» **Records for the exercise**
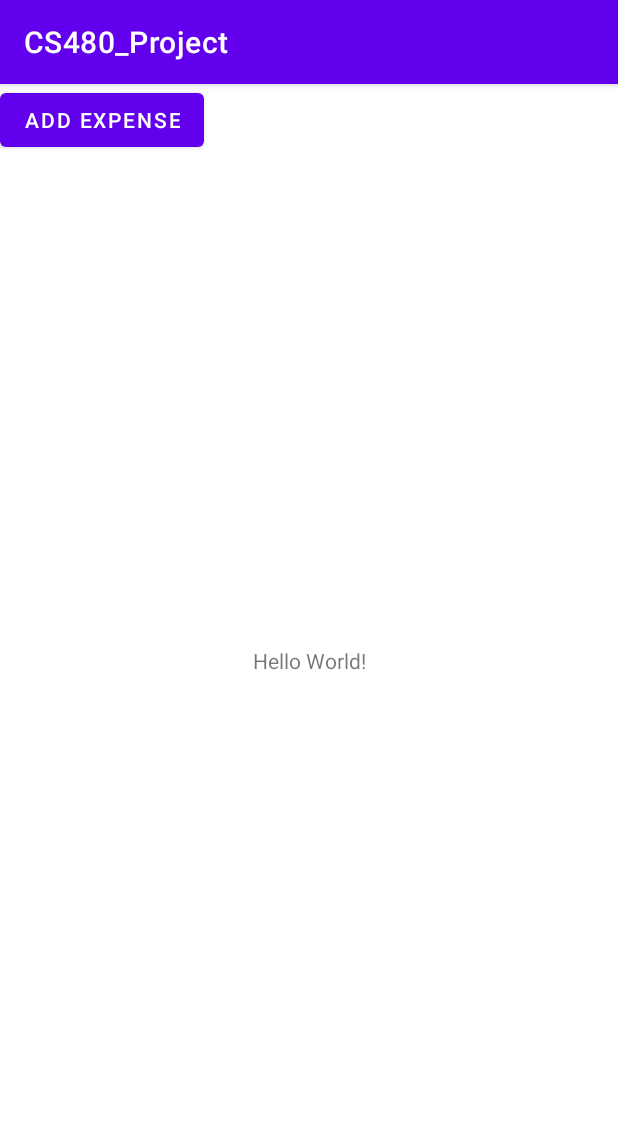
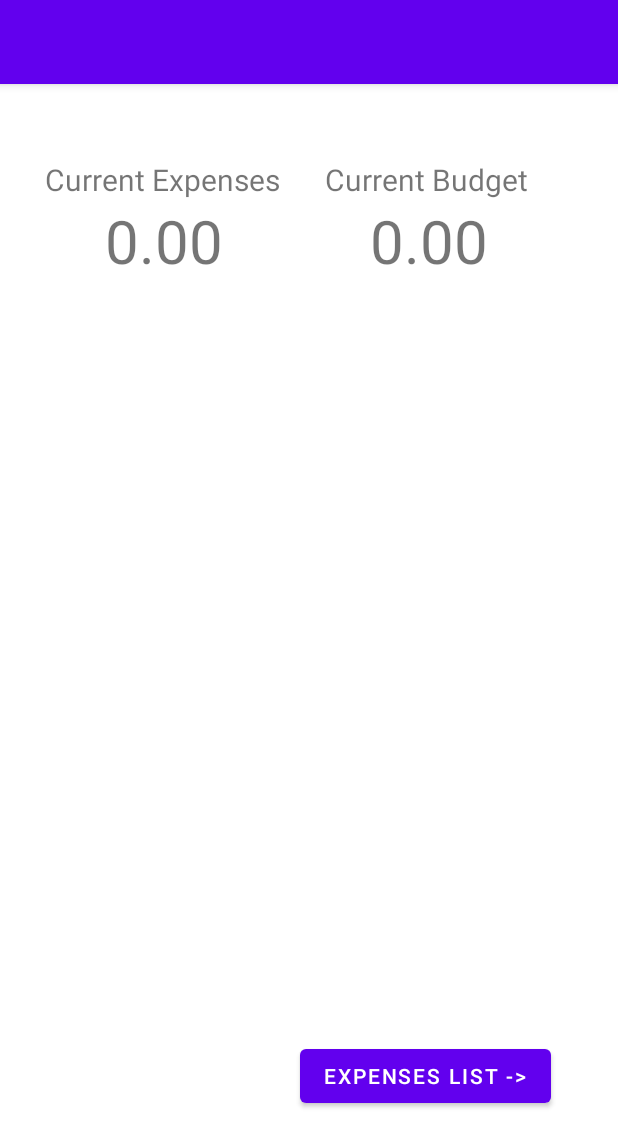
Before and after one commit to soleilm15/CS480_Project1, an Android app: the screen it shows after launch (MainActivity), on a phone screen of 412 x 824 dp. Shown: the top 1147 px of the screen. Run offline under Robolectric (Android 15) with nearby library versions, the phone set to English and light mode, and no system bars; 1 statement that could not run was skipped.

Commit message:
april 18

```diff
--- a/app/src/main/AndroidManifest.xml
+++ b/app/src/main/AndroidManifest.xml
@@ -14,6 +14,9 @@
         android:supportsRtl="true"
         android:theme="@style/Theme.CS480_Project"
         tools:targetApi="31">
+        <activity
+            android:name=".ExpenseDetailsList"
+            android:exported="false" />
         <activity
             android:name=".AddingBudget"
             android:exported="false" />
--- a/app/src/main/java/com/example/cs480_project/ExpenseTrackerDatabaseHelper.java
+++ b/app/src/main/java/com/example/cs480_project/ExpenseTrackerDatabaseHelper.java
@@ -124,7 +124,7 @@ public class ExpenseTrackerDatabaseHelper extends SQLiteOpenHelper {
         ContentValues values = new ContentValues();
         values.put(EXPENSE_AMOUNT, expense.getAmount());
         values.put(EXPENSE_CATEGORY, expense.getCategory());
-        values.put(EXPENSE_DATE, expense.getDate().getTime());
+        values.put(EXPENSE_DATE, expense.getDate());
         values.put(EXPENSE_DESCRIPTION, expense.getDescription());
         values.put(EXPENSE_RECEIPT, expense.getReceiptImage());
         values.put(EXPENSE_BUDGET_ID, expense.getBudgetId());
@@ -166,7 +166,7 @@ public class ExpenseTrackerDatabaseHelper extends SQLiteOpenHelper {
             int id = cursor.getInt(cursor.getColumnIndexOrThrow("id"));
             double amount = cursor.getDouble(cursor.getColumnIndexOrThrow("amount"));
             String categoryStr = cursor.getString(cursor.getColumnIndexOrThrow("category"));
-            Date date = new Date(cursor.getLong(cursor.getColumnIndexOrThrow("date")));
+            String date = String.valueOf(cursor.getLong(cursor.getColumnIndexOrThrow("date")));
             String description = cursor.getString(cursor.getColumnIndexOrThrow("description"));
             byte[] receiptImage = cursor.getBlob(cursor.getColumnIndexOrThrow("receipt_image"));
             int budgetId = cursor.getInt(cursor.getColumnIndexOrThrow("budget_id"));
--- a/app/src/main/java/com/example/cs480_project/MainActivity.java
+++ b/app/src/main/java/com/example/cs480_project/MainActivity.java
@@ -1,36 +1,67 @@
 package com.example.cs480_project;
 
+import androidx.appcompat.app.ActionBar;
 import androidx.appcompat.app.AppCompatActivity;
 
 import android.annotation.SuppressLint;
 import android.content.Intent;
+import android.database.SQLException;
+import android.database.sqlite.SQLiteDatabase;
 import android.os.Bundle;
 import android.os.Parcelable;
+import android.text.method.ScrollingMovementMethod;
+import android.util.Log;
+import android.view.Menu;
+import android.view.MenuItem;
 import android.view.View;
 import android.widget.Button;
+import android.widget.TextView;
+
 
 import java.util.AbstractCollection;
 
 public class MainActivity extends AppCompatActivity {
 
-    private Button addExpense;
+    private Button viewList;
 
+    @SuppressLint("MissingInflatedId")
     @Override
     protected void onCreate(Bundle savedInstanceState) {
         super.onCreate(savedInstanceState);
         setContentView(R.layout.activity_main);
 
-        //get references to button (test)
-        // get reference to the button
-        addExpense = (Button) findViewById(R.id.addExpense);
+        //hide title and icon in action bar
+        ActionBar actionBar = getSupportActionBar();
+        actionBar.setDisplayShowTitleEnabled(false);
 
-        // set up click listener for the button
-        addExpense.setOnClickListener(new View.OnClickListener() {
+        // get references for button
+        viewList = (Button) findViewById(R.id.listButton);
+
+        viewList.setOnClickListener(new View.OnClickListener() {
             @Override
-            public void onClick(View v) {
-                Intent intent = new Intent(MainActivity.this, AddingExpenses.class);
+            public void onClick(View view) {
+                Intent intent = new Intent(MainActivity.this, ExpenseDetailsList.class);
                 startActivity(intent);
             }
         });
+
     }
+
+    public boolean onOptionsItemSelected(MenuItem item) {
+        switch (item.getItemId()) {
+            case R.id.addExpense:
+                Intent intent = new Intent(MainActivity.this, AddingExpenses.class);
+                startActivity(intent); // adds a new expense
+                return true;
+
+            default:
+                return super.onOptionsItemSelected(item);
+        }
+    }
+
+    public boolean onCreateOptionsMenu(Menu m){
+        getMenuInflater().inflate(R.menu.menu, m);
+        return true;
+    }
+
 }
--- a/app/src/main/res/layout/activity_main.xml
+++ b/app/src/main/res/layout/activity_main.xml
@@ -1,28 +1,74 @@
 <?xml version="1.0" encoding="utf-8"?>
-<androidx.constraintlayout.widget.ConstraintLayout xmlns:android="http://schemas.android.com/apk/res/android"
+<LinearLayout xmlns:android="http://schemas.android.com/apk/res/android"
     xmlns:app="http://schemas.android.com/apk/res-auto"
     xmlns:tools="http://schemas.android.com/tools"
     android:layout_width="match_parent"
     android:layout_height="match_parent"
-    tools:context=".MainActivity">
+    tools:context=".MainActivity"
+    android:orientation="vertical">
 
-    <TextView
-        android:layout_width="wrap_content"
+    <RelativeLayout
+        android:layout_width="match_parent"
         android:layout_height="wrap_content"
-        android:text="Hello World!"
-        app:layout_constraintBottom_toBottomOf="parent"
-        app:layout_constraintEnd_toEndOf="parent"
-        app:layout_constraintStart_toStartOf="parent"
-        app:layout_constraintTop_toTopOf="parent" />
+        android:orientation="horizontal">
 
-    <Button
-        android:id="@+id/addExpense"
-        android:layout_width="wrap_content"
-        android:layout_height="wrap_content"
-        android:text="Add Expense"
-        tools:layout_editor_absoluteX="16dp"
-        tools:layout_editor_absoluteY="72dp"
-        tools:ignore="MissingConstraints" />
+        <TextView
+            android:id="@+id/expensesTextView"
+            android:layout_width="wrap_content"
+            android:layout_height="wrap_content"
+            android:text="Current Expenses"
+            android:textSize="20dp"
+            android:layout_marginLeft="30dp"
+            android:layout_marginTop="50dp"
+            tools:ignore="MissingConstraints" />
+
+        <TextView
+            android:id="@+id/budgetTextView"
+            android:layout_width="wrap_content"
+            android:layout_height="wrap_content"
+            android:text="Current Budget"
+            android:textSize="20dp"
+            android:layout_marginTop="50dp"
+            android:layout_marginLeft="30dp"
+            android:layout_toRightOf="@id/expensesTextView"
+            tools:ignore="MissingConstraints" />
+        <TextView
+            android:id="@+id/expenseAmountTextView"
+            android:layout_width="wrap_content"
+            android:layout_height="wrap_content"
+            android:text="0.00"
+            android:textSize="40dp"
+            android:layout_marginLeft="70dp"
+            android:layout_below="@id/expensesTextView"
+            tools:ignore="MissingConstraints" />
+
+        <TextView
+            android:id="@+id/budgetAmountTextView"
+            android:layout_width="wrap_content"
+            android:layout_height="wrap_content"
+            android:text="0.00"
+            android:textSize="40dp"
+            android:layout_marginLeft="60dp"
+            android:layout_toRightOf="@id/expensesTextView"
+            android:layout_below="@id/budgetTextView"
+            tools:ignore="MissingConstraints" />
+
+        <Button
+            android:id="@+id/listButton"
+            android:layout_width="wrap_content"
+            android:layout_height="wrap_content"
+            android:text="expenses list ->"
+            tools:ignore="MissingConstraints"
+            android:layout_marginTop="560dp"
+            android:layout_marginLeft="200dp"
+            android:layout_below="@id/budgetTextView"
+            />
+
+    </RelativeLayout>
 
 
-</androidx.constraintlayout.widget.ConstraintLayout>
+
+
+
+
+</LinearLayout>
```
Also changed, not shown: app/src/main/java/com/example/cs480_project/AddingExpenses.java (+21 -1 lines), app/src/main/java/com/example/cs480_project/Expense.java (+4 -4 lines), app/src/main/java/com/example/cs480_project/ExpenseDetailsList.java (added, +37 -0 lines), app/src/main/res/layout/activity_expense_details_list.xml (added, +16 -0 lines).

» **Action item**
Provide only the number of lines in the records containing the string "schemas".

» **Problem solution**
4